Data to examine >>
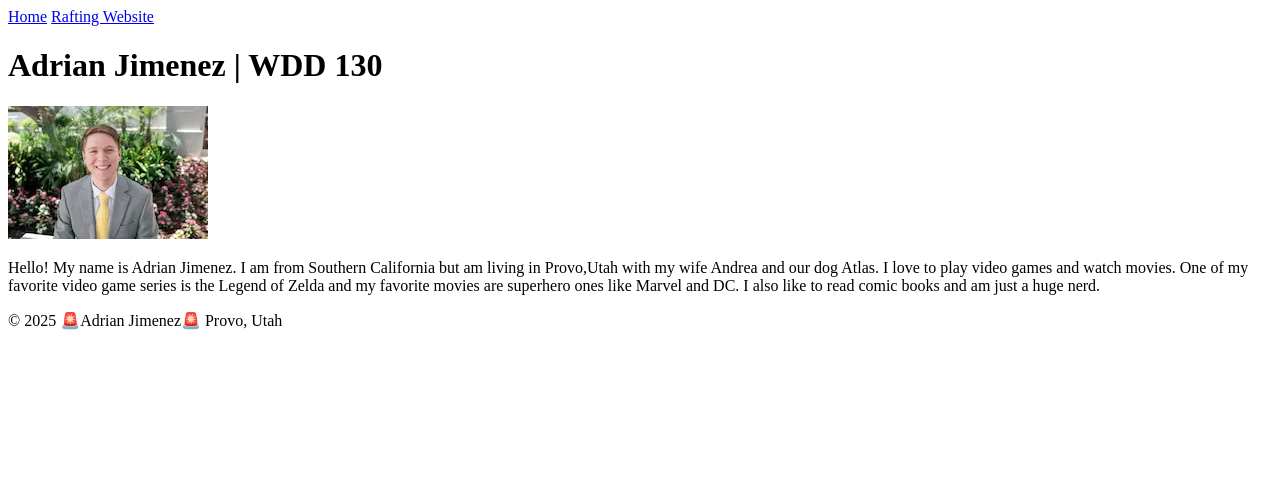
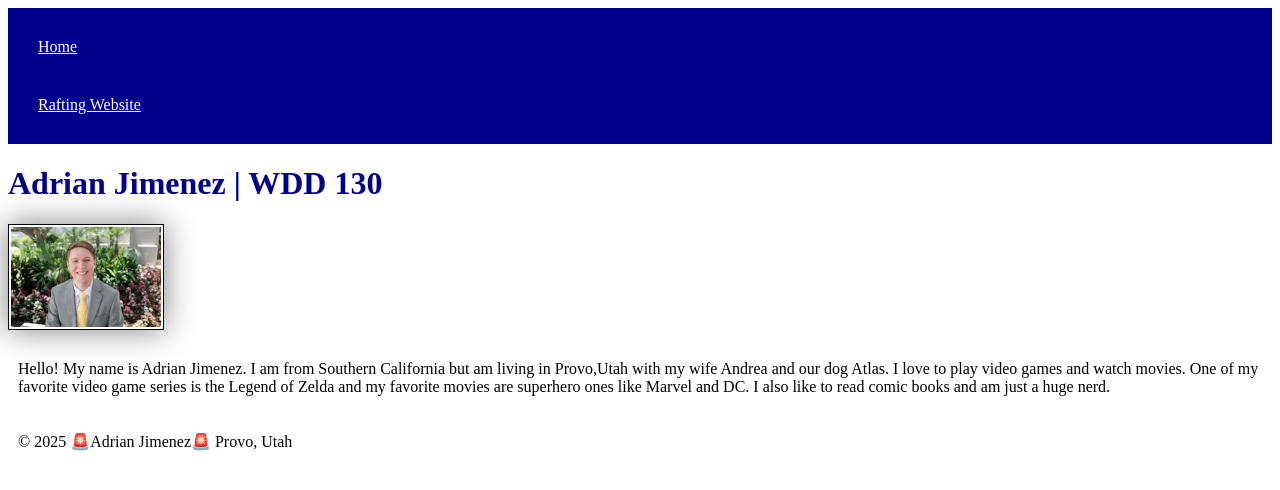
Before and after one commit to adrianj1756/wdd130, a plain HTML site: page index.html in a window 1280 px wide. Drawn offline with Linux system fonts and the light colour scheme.

Commit message:
css styles

```diff
--- a/index.html
+++ b/index.html
@@ -5,6 +5,7 @@
     <meta charset="UTF-8">
     <meta name="viewport" content="width=device-width, initial-scale=1.0">
     <title>Adrian Jimenez | WDD 130</title>
+    <link rel="stylesheet" href="styles/styles.css">
 </head>
 
 <body>
--- /dev/null
+++ b/styles/styles.css
@@ -0,0 +1,27 @@
+nav {
+    background-color: darkblue;
+    padding: 10px;
+}
+
+nav a {
+    color: white;
+    display: block;
+    ;
+    padding: 20px;
+}
+
+h1 {
+    color: darkblue;
+}
+
+img {
+    width: 150px;
+    height: auto;
+    border: 1px solid black;
+    padding: 2px;
+    box-shadow: 0 0 30px gray;
+}
+
+p {
+    padding: 10px;
+}
```
Also changed, not shown: 1 other file.
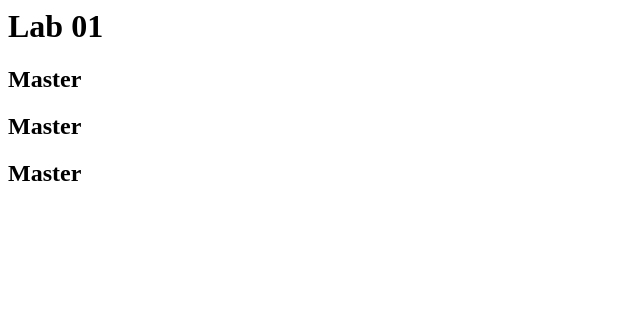
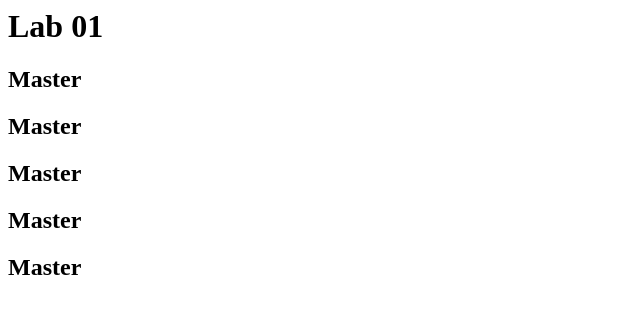
Before and after one commit to letbadgirl/Lab, a plain HTML site: page index.html in a window 1280 px wide. Shown: the whole page, without its empty margins (0-640 px from the left). Drawn offline with Linux system fonts and the light colour scheme.

Commit message:
commit test

```diff
--- a/index.html
+++ b/index.html
@@ -2,3 +2,5 @@
 <h2>Master</h2>
 <h2>Master</h2>
 <h2>Master</h2>
+<h2>Master</h2>
+<h2>Master</h2>
```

Task to complete >> Among the lines of the preceding data, which ones hold the word "padding"? List them.

Reply to the task >>
+    padding: 10px;
+    padding: 20px;
+    padding: 2px;
+    padding: 10px;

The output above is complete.